EXERCISE:
Report, in full, each line of the material below in which the string "Pressing" occurs.

[Start of Attachment]

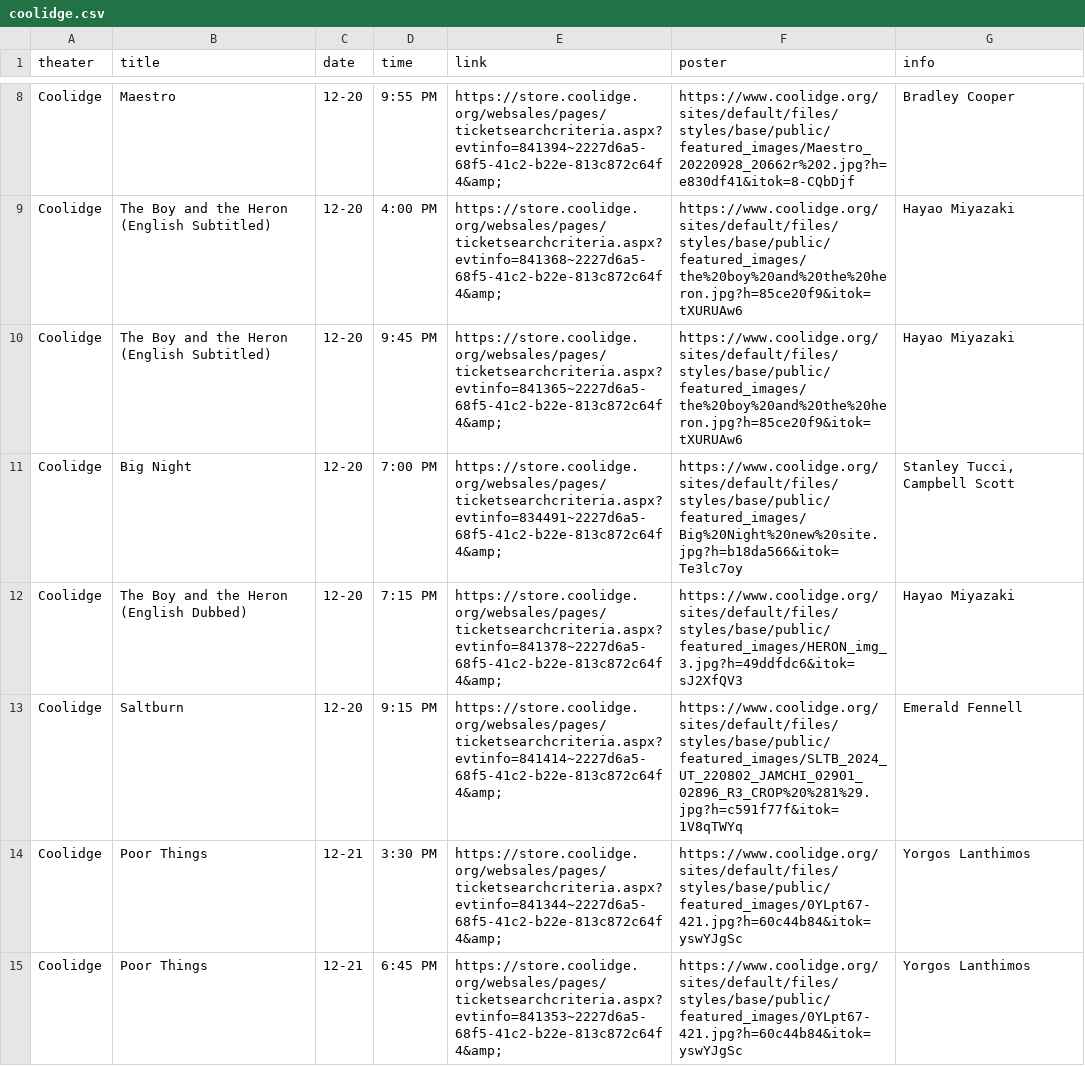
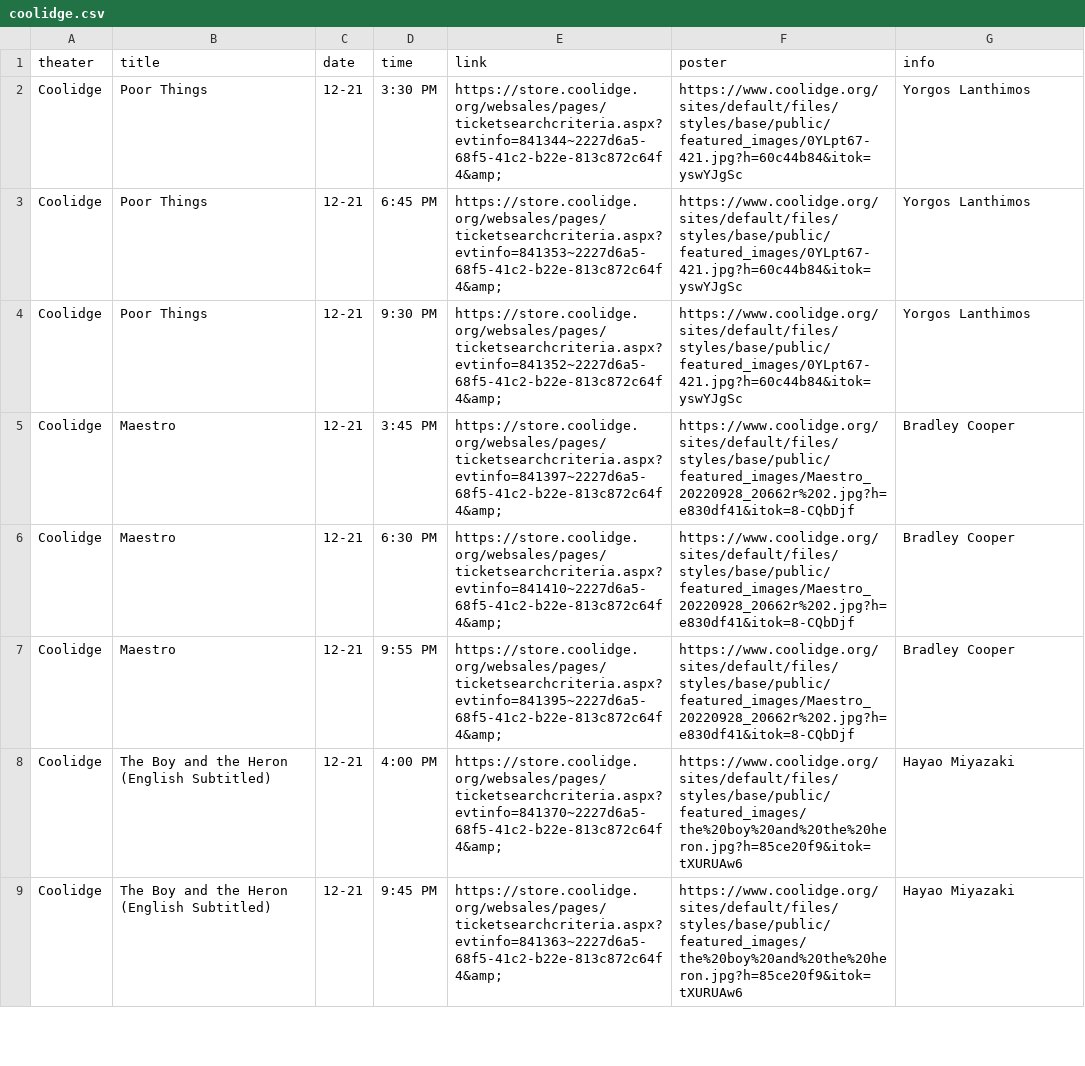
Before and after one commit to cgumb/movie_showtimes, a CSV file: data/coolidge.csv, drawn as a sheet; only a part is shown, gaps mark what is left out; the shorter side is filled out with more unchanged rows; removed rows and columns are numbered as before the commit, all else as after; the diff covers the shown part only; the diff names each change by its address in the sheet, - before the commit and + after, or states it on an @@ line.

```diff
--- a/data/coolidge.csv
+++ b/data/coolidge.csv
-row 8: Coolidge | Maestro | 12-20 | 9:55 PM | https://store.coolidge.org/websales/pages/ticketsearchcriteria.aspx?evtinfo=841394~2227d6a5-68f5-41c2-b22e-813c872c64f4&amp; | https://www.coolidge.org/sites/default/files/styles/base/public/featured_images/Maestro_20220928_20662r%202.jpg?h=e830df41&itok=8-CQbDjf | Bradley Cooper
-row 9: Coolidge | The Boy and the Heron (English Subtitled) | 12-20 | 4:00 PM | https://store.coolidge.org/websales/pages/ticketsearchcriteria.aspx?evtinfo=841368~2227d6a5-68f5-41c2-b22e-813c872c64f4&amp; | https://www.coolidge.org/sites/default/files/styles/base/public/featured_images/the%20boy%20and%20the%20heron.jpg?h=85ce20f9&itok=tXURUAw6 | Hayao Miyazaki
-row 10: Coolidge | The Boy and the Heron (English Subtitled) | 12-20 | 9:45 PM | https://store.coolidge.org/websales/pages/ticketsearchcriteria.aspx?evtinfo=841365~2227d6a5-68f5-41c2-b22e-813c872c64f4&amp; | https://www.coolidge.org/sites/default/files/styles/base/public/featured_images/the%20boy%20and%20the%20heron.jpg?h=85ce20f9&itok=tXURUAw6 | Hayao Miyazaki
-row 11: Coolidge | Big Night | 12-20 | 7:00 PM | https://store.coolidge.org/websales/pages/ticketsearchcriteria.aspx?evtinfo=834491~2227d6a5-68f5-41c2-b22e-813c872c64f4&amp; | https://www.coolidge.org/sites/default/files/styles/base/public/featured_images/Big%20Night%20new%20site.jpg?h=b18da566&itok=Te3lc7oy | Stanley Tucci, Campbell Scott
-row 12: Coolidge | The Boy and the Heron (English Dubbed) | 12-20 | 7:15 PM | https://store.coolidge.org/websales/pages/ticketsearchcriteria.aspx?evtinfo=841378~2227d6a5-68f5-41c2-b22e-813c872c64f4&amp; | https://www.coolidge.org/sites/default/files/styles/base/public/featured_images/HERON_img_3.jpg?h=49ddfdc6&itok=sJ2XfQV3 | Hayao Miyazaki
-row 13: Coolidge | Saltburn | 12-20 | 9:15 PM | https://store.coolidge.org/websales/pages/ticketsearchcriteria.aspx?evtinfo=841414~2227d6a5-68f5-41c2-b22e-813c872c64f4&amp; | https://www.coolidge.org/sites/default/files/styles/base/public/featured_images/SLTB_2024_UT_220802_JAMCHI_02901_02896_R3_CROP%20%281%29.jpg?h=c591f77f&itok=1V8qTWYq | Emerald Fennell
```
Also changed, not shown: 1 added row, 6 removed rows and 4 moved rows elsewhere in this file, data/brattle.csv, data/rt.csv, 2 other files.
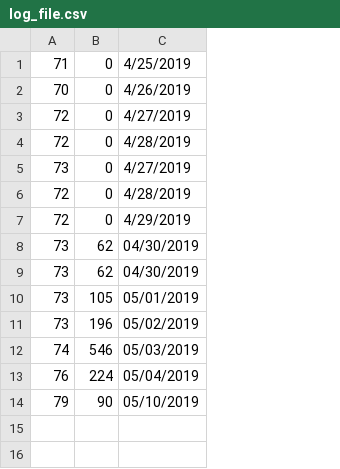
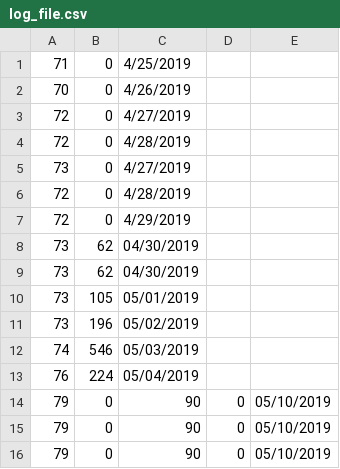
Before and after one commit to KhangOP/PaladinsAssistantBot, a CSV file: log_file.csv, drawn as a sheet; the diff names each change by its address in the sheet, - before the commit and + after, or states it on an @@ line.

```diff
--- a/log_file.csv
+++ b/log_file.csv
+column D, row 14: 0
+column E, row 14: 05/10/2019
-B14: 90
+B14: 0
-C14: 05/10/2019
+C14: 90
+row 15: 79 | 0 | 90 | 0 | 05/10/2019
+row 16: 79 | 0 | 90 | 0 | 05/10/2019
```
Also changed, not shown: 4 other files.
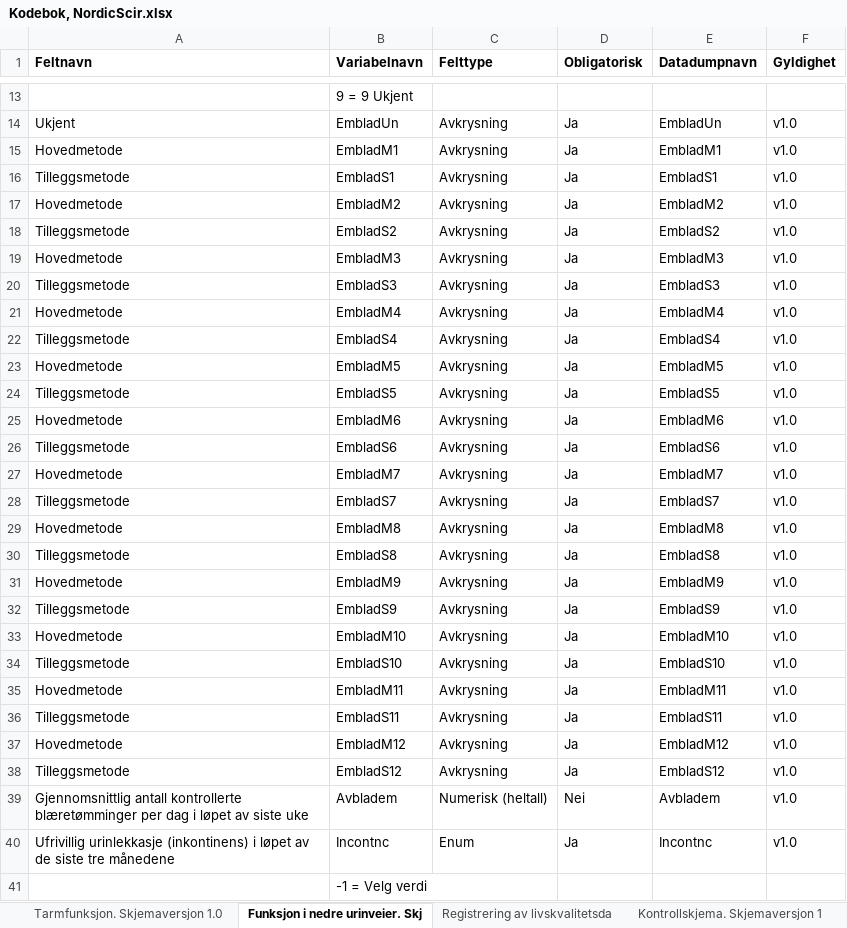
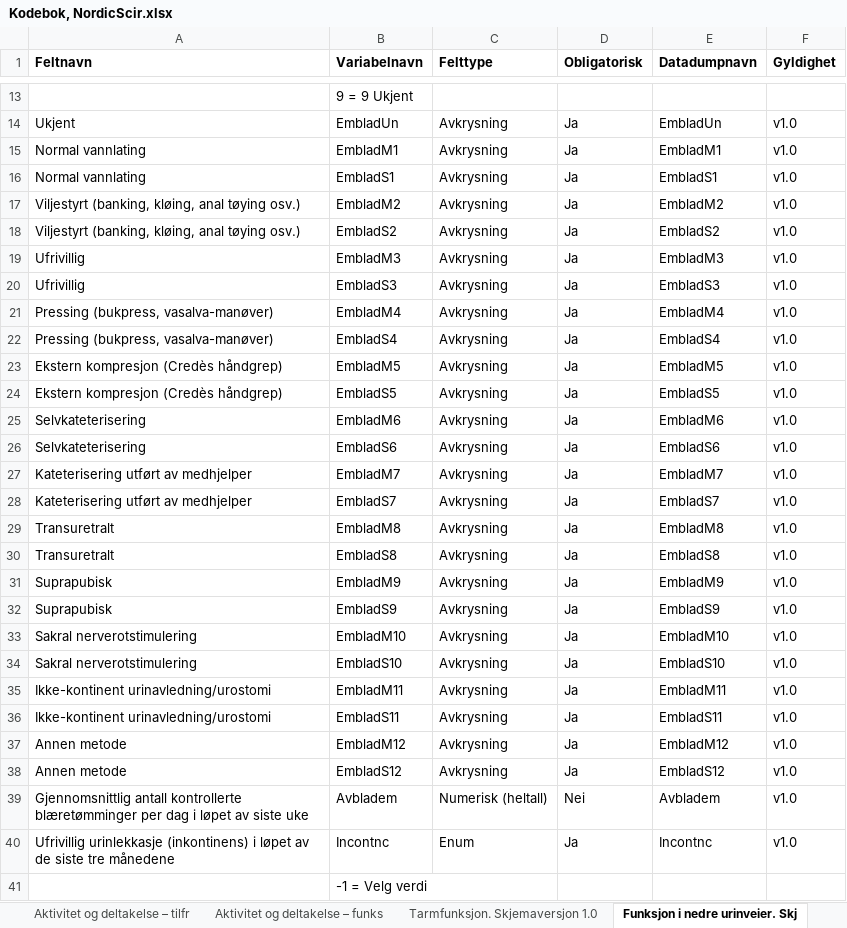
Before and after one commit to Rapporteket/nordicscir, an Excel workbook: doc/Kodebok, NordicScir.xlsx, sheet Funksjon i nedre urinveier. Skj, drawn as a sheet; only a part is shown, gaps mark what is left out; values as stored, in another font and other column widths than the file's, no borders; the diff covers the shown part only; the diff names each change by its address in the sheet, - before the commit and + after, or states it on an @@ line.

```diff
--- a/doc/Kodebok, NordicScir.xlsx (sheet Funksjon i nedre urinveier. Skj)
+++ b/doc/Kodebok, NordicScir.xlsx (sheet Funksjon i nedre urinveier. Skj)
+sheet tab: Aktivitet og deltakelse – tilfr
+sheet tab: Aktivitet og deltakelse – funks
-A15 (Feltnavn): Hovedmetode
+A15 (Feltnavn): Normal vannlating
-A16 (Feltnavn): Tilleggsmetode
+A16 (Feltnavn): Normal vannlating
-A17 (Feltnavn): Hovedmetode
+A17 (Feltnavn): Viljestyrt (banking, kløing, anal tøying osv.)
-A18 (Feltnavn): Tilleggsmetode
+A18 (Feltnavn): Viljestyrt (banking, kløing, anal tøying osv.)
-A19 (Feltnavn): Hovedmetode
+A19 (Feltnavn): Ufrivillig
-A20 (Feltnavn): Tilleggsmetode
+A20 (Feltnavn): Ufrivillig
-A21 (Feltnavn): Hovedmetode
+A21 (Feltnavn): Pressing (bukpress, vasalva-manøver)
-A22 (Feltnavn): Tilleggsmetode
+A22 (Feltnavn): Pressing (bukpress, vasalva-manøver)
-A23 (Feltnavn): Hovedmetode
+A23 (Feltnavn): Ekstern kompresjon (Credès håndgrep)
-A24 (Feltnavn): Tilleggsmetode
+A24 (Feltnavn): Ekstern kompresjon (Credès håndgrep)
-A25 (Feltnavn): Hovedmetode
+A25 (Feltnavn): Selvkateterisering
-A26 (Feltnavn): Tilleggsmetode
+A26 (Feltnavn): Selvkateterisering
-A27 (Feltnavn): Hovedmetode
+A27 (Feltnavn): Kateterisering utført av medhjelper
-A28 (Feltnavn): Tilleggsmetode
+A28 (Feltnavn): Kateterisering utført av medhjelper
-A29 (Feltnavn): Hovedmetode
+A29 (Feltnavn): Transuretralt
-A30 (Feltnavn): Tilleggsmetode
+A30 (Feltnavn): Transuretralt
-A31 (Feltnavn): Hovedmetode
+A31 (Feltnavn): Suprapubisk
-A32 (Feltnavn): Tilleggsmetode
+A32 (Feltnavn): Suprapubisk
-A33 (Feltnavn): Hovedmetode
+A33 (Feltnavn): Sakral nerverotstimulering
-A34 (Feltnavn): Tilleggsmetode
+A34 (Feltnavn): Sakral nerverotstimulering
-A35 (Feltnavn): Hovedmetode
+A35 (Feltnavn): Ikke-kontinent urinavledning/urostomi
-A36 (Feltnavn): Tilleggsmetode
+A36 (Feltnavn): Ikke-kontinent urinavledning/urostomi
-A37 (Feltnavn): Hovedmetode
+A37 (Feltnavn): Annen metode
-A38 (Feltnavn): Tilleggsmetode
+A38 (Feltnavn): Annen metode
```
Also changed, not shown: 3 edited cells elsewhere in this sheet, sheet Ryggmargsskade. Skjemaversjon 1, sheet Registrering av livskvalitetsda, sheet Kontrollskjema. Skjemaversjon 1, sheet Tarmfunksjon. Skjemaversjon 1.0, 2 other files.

[End of Attachment]

YOUR SOLUTION:
+A21 (Feltnavn): Pressing (bukpress, vasalva-manøver)
+A22 (Feltnavn): Pressing (bukpress, vasalva-manøver)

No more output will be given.